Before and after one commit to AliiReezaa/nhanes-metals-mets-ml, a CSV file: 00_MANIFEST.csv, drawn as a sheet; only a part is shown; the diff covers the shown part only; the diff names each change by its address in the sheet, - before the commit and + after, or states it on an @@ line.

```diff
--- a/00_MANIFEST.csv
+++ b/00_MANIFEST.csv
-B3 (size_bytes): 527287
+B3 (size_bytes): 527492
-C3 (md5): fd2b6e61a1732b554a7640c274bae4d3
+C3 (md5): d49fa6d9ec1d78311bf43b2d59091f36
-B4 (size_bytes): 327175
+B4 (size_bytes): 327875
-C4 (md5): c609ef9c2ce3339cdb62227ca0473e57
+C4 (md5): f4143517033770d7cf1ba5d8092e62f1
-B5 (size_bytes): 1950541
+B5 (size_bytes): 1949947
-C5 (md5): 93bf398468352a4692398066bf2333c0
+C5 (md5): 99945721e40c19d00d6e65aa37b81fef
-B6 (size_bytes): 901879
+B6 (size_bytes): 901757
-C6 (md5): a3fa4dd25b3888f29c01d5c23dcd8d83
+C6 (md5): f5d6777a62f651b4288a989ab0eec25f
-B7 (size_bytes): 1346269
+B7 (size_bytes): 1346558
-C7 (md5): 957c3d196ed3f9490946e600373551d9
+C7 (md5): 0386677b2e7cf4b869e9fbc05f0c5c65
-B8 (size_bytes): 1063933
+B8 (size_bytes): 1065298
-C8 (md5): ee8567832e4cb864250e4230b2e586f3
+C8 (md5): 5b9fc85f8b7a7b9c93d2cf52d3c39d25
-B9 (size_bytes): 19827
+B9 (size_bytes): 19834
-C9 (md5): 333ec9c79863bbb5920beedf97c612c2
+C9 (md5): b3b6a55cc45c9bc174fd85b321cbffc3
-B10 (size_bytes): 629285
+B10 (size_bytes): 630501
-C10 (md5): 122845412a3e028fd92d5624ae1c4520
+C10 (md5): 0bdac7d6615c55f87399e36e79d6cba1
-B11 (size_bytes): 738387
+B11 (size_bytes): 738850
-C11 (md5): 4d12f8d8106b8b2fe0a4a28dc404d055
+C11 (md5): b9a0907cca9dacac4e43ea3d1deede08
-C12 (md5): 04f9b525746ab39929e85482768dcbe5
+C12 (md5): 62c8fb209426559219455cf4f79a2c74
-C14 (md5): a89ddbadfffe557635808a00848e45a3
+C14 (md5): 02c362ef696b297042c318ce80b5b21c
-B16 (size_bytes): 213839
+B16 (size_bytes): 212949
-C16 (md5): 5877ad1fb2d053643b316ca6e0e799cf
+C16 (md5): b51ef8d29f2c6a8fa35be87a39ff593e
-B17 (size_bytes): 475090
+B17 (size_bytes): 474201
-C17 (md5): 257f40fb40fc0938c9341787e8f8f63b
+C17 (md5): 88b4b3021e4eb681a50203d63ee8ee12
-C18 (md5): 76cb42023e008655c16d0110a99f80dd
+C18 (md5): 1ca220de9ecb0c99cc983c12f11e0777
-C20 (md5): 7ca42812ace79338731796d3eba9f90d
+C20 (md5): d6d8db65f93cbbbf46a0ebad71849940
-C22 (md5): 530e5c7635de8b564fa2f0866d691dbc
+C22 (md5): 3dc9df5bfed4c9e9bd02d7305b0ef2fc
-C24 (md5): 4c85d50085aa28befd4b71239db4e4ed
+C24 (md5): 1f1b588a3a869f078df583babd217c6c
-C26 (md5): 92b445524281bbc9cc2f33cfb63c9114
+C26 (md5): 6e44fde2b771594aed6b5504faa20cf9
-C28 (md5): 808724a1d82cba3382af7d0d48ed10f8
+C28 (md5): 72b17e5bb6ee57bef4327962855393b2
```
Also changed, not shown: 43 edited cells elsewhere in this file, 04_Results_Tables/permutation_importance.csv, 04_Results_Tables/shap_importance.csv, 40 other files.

§ EXERCISE OBJECTIVE
Using the material above, output each line exactly as it appears.

§ YOUR RESPONSE
Before and after one commit to AliiReezaa/nhanes-metals-mets-ml, a CSV file: 00_MANIFEST.csv, drawn as a sheet; only a part is shown; the diff covers the shown part only; the diff names each change by its address in the sheet, - before the commit and + after, or states it on an @@ line.

```diff
--- a/00_MANIFEST.csv
+++ b/00_MANIFEST.csv
-B3 (size_bytes): 527287
+B3 (size_bytes): 527492
-C3 (md5): fd2b6e61a1732b554a7640c274bae4d3
+C3 (md5): d49fa6d9ec1d78311bf43b2d59091f36
-B4 (size_bytes): 327175
+B4 (size_bytes): 327875
-C4 (md5): c609ef9c2ce3339cdb62227ca0473e57
+C4 (md5): f4143517033770d7cf1ba5d8092e62f1
-B5 (size_bytes): 1950541
+B5 (size_bytes): 1949947
-C5 (md5): 93bf398468352a4692398066bf2333c0
+C5 (md5): 99945721e40c19d00d6e65aa37b81fef
-B6 (size_bytes): 901879
+B6 (size_bytes): 901757
-C6 (md5): a3fa4dd25b3888f29c01d5c23dcd8d83
+C6 (md5): f5d6777a62f651b4288a989ab0eec25f
-B7 (size_bytes): 1346269
+B7 (size_bytes): 1346558
-C7 (md5): 957c3d196ed3f9490946e600373551d9
+C7 (md5): 0386677b2e7cf4b869e9fbc05f0c5c65
-B8 (size_bytes): 1063933
+B8 (size_bytes): 1065298
-C8 (md5): ee8567832e4cb864250e4230b2e586f3
+C8 (md5): 5b9fc85f8b7a7b9c93d2cf52d3c39d25
-B9 (size_bytes): 19827
+B9 (size_bytes): 19834
-C9 (md5): 333ec9c79863bbb5920beedf97c612c2
+C9 (md5): b3b6a55cc45c9bc174fd85b321cbffc3
-B10 (size_bytes): 629285
+B10 (size_bytes): 630501
-C10 (md5): 122845412a3e028fd92d5624ae1c4520
+C10 (md5): 0bdac7d6615c55f87399e36e79d6cba1
-B11 (size_bytes): 738387
+B11 (size_bytes): 738850
-C11 (md5): 4d12f8d8106b8b2fe0a4a28dc404d055
+C11 (md5): b9a0907cca9dacac4e43ea3d1deede08
-C12 (md5): 04f9b525746ab39929e85482768dcbe5
+C12 (md5): 62c8fb209426559219455cf4f79a2c74
-C14 (md5): a89ddbadfffe557635808a00848e45a3
+C14 (md5): 02c362ef696b297042c318ce80b5b21c
-B16 (size_bytes): 213839
+B16 (size_bytes): 212949
-C16 (md5): 5877ad1fb2d053643b316ca6e0e799cf
+C16 (md5): b51ef8d29f2c6a8fa35be87a39ff593e
-B17 (size_bytes): 475090
+B17 (size_bytes): 474201
-C17 (md5): 257f40fb40fc0938c9341787e8f8f63b
+C17 (md5): 88b4b3021e4eb681a50203d63ee8ee12
-C18 (md5): 76cb42023e008655c16d0110a99f80dd
+C18 (md5): 1ca220de9ecb0c99cc983c12f11e0777
-C20 (md5): 7ca42812ace79338731796d3eba9f90d
+C20 (md5): d6d8db65f93cbbbf46a0ebad71849940
-C22 (md5): 530e5c7635de8b564fa2f0866d691dbc
+C22 (md5): 3dc9df5bfed4c9e9bd02d7305b0ef2fc
-C24 (md5): 4c85d50085aa28befd4b71239db4e4ed
+C24 (md5): 1f1b588a3a869f078df583babd217c6c
-C26 (md5): 92b445524281bbc9cc2f33cfb63c9114
+C26 (md5): 6e44fde2b771594aed6b5504faa20cf9
-C28 (md5): 808724a1d82cba3382af7d0d48ed10f8
+C28 (md5): 72b17e5bb6ee57bef4327962855393b2
```
Also changed, not shown: 43 edited cells elsewhere in this file, 04_Results_Tables/permutation_importance.csv, 04_Results_Tables/shap_importance.csv, 40 other files.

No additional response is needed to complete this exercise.